### [Data to examine]
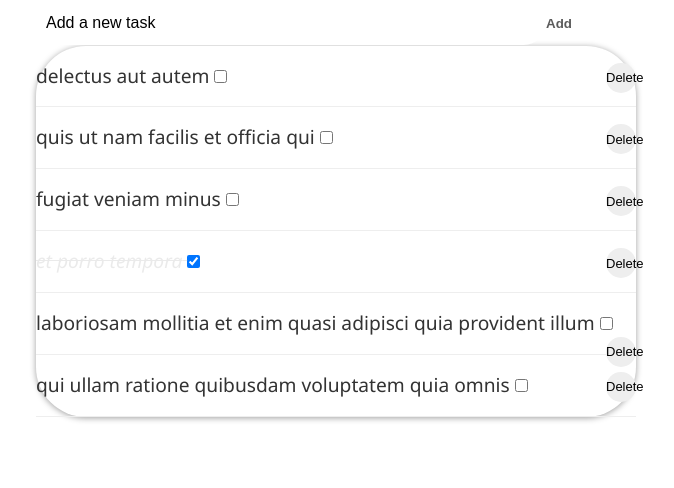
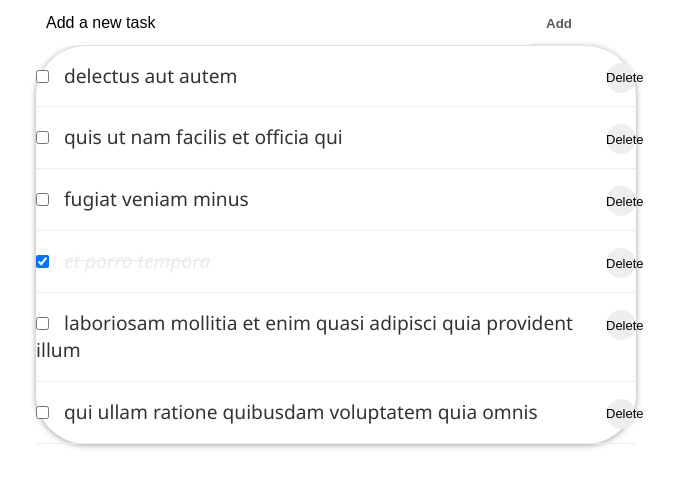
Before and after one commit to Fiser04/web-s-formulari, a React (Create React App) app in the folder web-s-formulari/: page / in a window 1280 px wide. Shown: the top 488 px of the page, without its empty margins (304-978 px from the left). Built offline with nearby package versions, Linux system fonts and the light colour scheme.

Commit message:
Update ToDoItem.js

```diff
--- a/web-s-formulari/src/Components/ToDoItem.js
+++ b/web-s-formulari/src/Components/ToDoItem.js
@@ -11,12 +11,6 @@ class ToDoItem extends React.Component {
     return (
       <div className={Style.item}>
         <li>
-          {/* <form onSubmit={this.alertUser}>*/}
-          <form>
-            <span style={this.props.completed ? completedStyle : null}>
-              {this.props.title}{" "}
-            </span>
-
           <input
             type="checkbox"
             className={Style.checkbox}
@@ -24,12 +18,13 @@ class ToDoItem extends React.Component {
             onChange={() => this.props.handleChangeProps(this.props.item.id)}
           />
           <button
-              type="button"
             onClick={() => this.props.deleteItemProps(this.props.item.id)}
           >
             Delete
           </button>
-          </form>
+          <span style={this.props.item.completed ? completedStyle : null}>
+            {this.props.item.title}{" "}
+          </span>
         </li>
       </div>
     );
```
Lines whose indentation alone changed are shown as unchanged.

### [Required action]
Pick out, from the lines above, every one that contains the string "formulari".

### [Solved exercise]
Before and after one commit to Fiser04/web-s-formulari, a React (Create React App) app in the folder web-s-formulari/: page / in a window 1280 px wide. Shown: the top 488 px of the page, without its empty margins (304-978 px from the left). Built offline with nearby package versions, Linux system fonts and the light colour scheme.
--- a/web-s-formulari/src/Components/ToDoItem.js
+++ b/web-s-formulari/src/Components/ToDoItem.js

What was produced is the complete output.